Some species (excluding Planctoteuthis) are bioluminescent, with photophores (light-producing organs) variably present on the inner surface of the ventral arms, on the ventral surface of the eyes (one to three patches or bands), on the ink sac, and near the club terminus. A number of chambers containing ammonium chloride are contained within the arms, head, and mantle. With a lower density than the surrounding seawater, the ammonium chloride helps chiroteuthids to conserve energy reserved for swimming by maintaining the body's neutral buoyancy. The eyelid sinus is indistinct, occpital folds are absent, and long stalks support the olfactory papillae. The largest species reach a mantle length of about 78 cm. Body coloration is typically beige to sepia, but Asperoteuthis acanthoderma is noted for its deep violet color.

Life history[edit]

Left: Immature specimens of Chiroteuthis veranyi: In this paralarval form, the pen is longer than the mantle and 'neck' combined
Right: A mature Chiroteuthis veranyi: This species has some of the longest tentacles in proportion to its size of any known cephalopod.

Little is known of chiroteuthid reproduction.
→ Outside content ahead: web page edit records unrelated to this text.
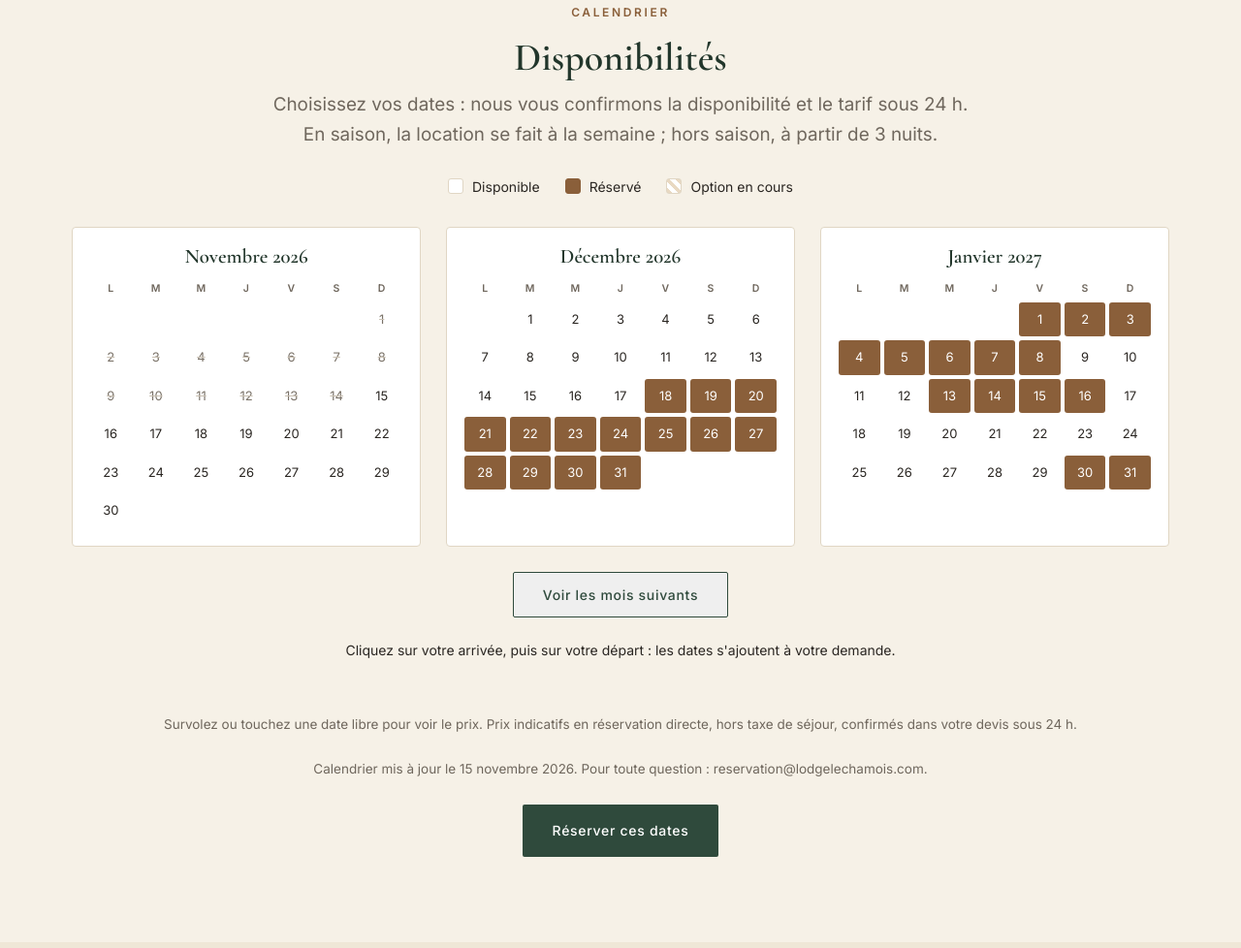
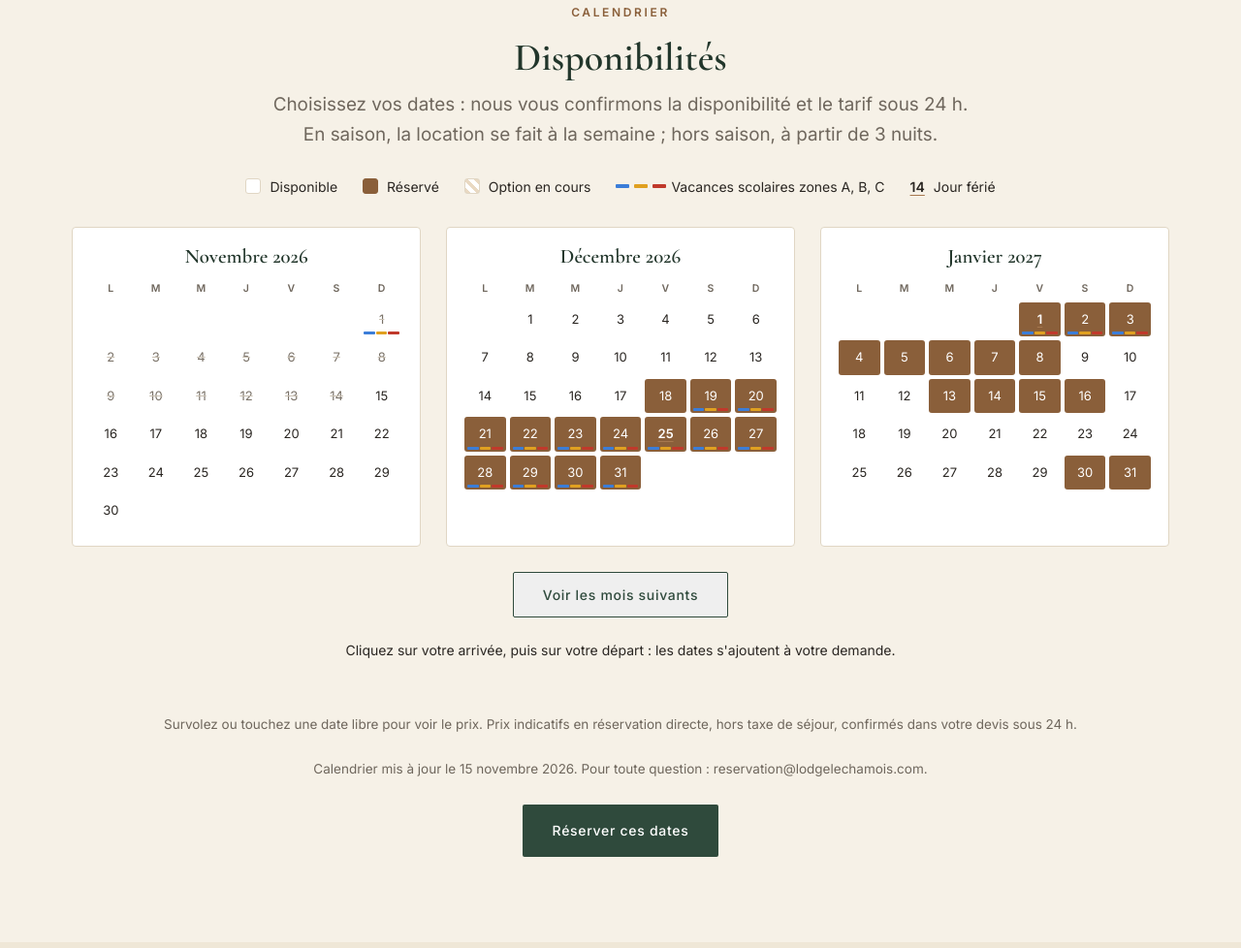
Before and after one commit to alexgiraud1203/lodge-le-chamois, a plain HTML site: page index.html in a window 1280 px wide. Shown: the part 4094-5072 px from the top of the page at 97% size. Drawn offline with nearby package versions, Linux system fonts and the light colour scheme.

Commit message:
Calendrier : jours feries et vacances par zone

```diff
--- a/index.html
+++ b/index.html
@@ -290,6 +290,12 @@ a:focus-visible,button:focus-visible,input:focus-visible,select:focus-visible,te
 .cal-days .pick{cursor:pointer}
 .cal-days .pick:hover{background:var(--cream-2)}
 .cal-days .pick.sel{background:var(--forest);color:#fff}
+.cal-days > div{position:relative}
+.cal-days .zb{position:absolute;left:3px;right:3px;bottom:2px;display:flex;gap:1px;height:3px}
+.cal-days .zb i{flex:1;border-radius:1px}
+.zA{background:#3b7dd8}.zB{background:#e0a020}.zC{background:#c0392b}
+.cal-days .ferie{font-weight:700;text-decoration:underline;text-decoration-color:var(--wood);text-underline-offset:3px}
+.cal-legend .zl{display:inline-flex;align-items:center;gap:5px}.cal-legend .zl i{display:inline-block;width:14px;height:4px;border-radius:1px}
 @media (hover:hover){.cal-days .pick[data-tip]{position:relative}.cal-days .pick[data-tip]:hover::after{content:attr(data-tip);position:absolute;bottom:calc(100% + 6px);left:50%;transform:translateX(-50%);background:var(--forest-dark);color:#fff;font-size:12px;line-height:1.35;padding:6px 10px;border-radius:3px;white-space:nowrap;z-index:20;pointer-events:none;box-shadow:0 4px 14px rgba(0,0,0,.18)}}
 .form-legal{margin-top:12px;font-size:12.5px;color:var(--muted);line-height:1.5}
 .form-legal a{color:var(--wood-dark);text-decoration:underline}
@@ -485,6 +491,8 @@ html[lang="fr"] .en-only{display:none}
       <span><i class="dot free"></i> <span data-fr="Disponible" data-en="Available">Disponible</span></span>
       <span><i class="dot booked"></i> <span data-fr="Réservé" data-en="Booked">Réservé</span></span>
       <span><i class="dot option"></i> <span data-fr="Option en cours" data-en="On hold">Option en cours</span></span>
+      <span class="zl"><i class="zA"></i><i class="zB"></i><i class="zC"></i> <span data-fr="Vacances scolaires zones A, B, C" data-en="French school holidays, zones A, B, C">Vacances scolaires zones A, B, C</span></span>
+      <span><b style="text-decoration:underline;text-decoration-color:var(--wood);text-underline-offset:3px">14</b> <span data-fr="Jour férié" data-en="Public holiday">Jour férié</span></span>
     </div>
     <div class="cal-grid" id="calGrid"></div>
     <div class="center more-wrap"><button type="button" class="btn btn-outline" id="calMore" data-fr="Voir les mois suivants" data-en="Show later months">Voir les mois suivants</button></div>
@@ -820,6 +828,36 @@ const CAL_CONFIG={
     {start:'2027-07-09', end:'2027-07-12', status:'booked'}  // Booking.com 6699630249 + blocage 10-12/07
   ]
 };
+/* HOLIDAYS:START (source : service-public.gouv.fr, calendrier scolaire 2026-2027 et 2027-2028 ; fin = jour de reprise, exclu) */
+const SCHOOL_HOLIDAYS=[
+  {zones:'ABC',start:'2026-10-17',end:'2026-11-02',fr:'Toussaint',en:'Autumn half-term'},
+  {zones:'ABC',start:'2026-12-19',end:'2027-01-04',fr:'Noël',en:'Christmas'},
+  {zones:'C',start:'2027-02-06',end:'2027-02-22',fr:'Hiver',en:'Winter'},
+  {zones:'A',start:'2027-02-13',end:'2027-03-01',fr:'Hiver',en:'Winter'},
+  {zones:'B',start:'2027-02-20',end:'2027-03-08',fr:'Hiver',en:'Winter'},
+  {zones:'C',start:'2027-04-03',end:'2027-04-19',fr:'Printemps',en:'Spring'},
+  {zones:'A',start:'2027-04-10',end:'2027-04-26',fr:'Printemps',en:'Spring'},
+  {zones:'B',start:'2027-04-17',end:'2027-05-03',fr:'Printemps',en:'Spring'},
+  {zones:'ABC',start:'2027-07-03',end:'2027-09-02',fr:'Été',en:'Summer'},
+  {zones:'ABC',start:'2027-10-23',end:'2027-11-08',fr:'Toussaint',en:'Autumn half-term'},
+  {zones:'ABC',start:'2027-12-18',end:'2028-01-03',fr:'Noël',en:'Christmas'},
+  {zones:'B',start:'2028-02-05',end:'2028-02-21',fr:'Hiver',en:'Winter'},
+  {zones:'C',start:'2028-02-12',end:'2028-02-28',fr:'Hiver',en:'Winter'},
+  {zones:'A',start:'2028-02-19',end:'2028-03-06',fr:'Hiver',en:'Winter'},
+  {zones:'B',start:'2028-04-08',end:'2028-04-24',fr:'Printemps',en:'Spring'},
+  {zones:'C',start:'2028-04-15',end:'2028-05-02',fr:'Printemps',en:'Spring'},
+  {zones:'A',start:'2028-04-22',end:'2028-05-09',fr:'Printemps',en:'Spring'}
+];
+const PUBLIC_HOLIDAYS={
+  '2026-12-25':['Noël','Christmas Day'],'2027-01-01':['Jour de l\'an','New Year\'s Day'],
+  '2027-03-29':['Lundi de Pâques','Easter Monday'],'2027-05-01':['Fête du travail','Labour Day'],
+  '2027-05-06':['Ascension','Ascension Day'],'2027-05-08':['Victoire 1945','VE Day'],
+  '2027-05-17':['Lundi de Pentecôte','Whit Monday'],'2027-07-14':['Fête nationale','Bastille Day'],
+  '2027-08-15':['Assomption','Assumption Day'],'2027-11-01':['Toussaint','All Saints\' Day'],
+  '2027-11-11':['Armistice','Armistice Day'],'2027-12-25':['Noël','Christmas Day'],
+  '2028-01-01':['Jour de l\'an','New Year\'s Day']
+};
+/* HOLIDAYS:END */
 /* PRICES:START (généré par _outils/generer_tarifs_site.py, ne pas modifier à la main) */
 const PRICE_CONFIG=[{"start":"2026-11-15","end":"2026-12-05","mode":"night","price":290,"min":3},
   {"start":"2026-12-05","end":"2026-12-12","mode":"week","price":2390,"night":393,"min":7},
@@ -954,6 +992,8 @@ function priceTip(p){
   if(p.mode==='night')return en?eur(p.price)+' / night · '+p.min+' nights minimum':eur(p.price)+' / nuit · '+p.min+' nuits minimum';
   return en?eur(p.price)+' / week · '+p.min+' nights minimum':eur(p.price)+' la semaine · '+p.min+' nuits minimum';
 }
+function schoolZones(dstr){var z='',n='';for(var i=0;i<SCHOOL_HOLIDAYS.length;i++){var h=SCHOOL_HOLIDAYS[i];if(dstr>=h.start&&dstr<h.end){z+=h.zones;n=document.documentElement.lang==='en'?h.en:h.fr;}}z=['A','B','C'].filter(function(x){return z.indexOf(x)>=0;}).join('');return {z:z,n:n};}
+function dayExtras(dstr){var en=document.documentElement.lang==='en',s=schoolZones(dstr),f=PUBLIC_HOLIDAYS[dstr],parts=[];if(f)parts.push((en?'Public holiday: ':'Férié : ')+(en?f[1]:f[0]));if(s.z)parts.push((en?'School holidays':'Vacances scolaires')+' '+s.n.toLowerCase()+(s.z.length===3?(en?', all zones':', toutes zones'):(' '+(en?'zone':'zone')+(s.z.length>1?'s ':' ')+s.z.split('').join(', '))));return {zones:s.z,ferie:!!f,text:parts.join(' · ')};}
 function buildCalendar(){
   var grid=document.getElementById('calGrid'); grid.innerHTML='';
   var monthsFR=['janvier','février','mars','avril','mai','juin','juillet','août','septembre','octobre','novembre','décembre'];
@@ -975,9 +1015,13 @@ function buildCalendar(){
       var en=document.documentElement.lang==='en';
       var lbl=st==='booked'?(en?'booked':'réservé'):st==='option'?(en?'on hold':'en option'):(dstr<today?'':(en?'available':'disponible'));
       var pick=(!st&&dstr>=today)?' data-date="'+dstr+'"':'';
+      var ex=dayExtras(dstr);
       var tip=pick?priceTip(priceForDay(dstr)):'';
+      if(ex.text&&dstr>=today)tip=tip?tip+' · '+ex.text:ex.text;
       if(tip)pick+=' data-tip="'+tip+'" title="'+tip+'"';
-      html+='<div class="'+cls+(pick?' pick':'')+'"'+pick+'>'+day+(lbl?'<span class="sr-only"> '+lbl+'</span>':'')+'</div>';
+      var bar=ex.zones?'<span class="zb" aria-hidden="true">'+ex.zones.split('').map(function(z){return '<i class="z'+z+'"></i>';}).join('')+'</span>':'';
+      if(ex.ferie)cls+=' ferie';
+      html+='<div class="'+cls+(pick?' pick':'')+'"'+pick+'>'+day+bar+(lbl?'<span class="sr-only"> '+lbl+'</span>':'')+'</div>';
     }
     html+='</div></div>';
     grid.insertAdjacentHTML('beforeend',html);
@@ -1023,7 +1067,7 @@ function onPick(d){
   var a=document.getElementById('f-arrivee'), b=document.getElementById('f-depart');
   var st=document.getElementById('calStatus'), en=document.documentElement.lang==='en';
   if(!pickA||d<=pickA||b.value){pickA=d;a.value=d;b.value='';markPick();
-    var tp=priceTip(priceForDay(d));
+    var tp=priceTip(priceForDay(d)),tx=dayExtras(d).text;if(tx)tp=tp?tp+' · '+tx:tx;
     st.textContent=(en?'Check-in on '+fmtDate(d)+'. Now choose your check-out date.':'Arrivée le '+fmtDate(d)+'. Choisissez maintenant votre départ.')+(tp?' ('+tp+')':'');return;}
   b.value=d;markPick();
   st.textContent=en?'From '+fmtDate(pickA)+' to '+fmtDate(d)+': dates added to your request.':'Du '+fmtDate(pickA)+' au '+fmtDate(d)+' : dates ajoutées à votre demande.';
```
The distinctive doratopsis paralarvae are thought to remain within the first few hundred meters of the water column, where they likely feed on zooplankton and slowly undergo a marked transformation to subadults. During the doratopsis stage, the paralarval chiroteuthid possesses a greatly elongated gladius (internal shell) extending well beyond the fins; this supports a long, trailing, tail-like structure that is further adorned with—depending on the species—either a pair of large oval or heart-shaped "secondary fins", a series of small flaps running the length of the tail, or a series of oval "bulbs" made buoyant by low-density fluids. Some species' paralarvae also have eyes projecting ventrally. The elongated neck and brachial pillar are chambered, and vesicular tissue is present in the posterior end of the mantle and (in advanced stages) in the arms.

Although lost during maturation in most species, some adults (e.g., Grimalditeuthis) retain their tails. During the paralarva's transformation into a subadult, its arms also become elongated (but remain subequal in some species) along with other changes in body proportions; photophores are developed, and the paralarval club is resorbed and replaced with an adult form. Planctoteuthis species retain their paralarval clubs; together with a lack of photophores, this feature causes some authors to suggest Planctoteuthis species are actually mature doratopsids, arising from neoteny. The time frame of the doratopsis stage, including the onset or loss of specific features, is unknown.

Species[edit]

The species listed above with an asterisk (*) is questionable and needs further study to determine if it is a valid species or a synonym.

External links[edit]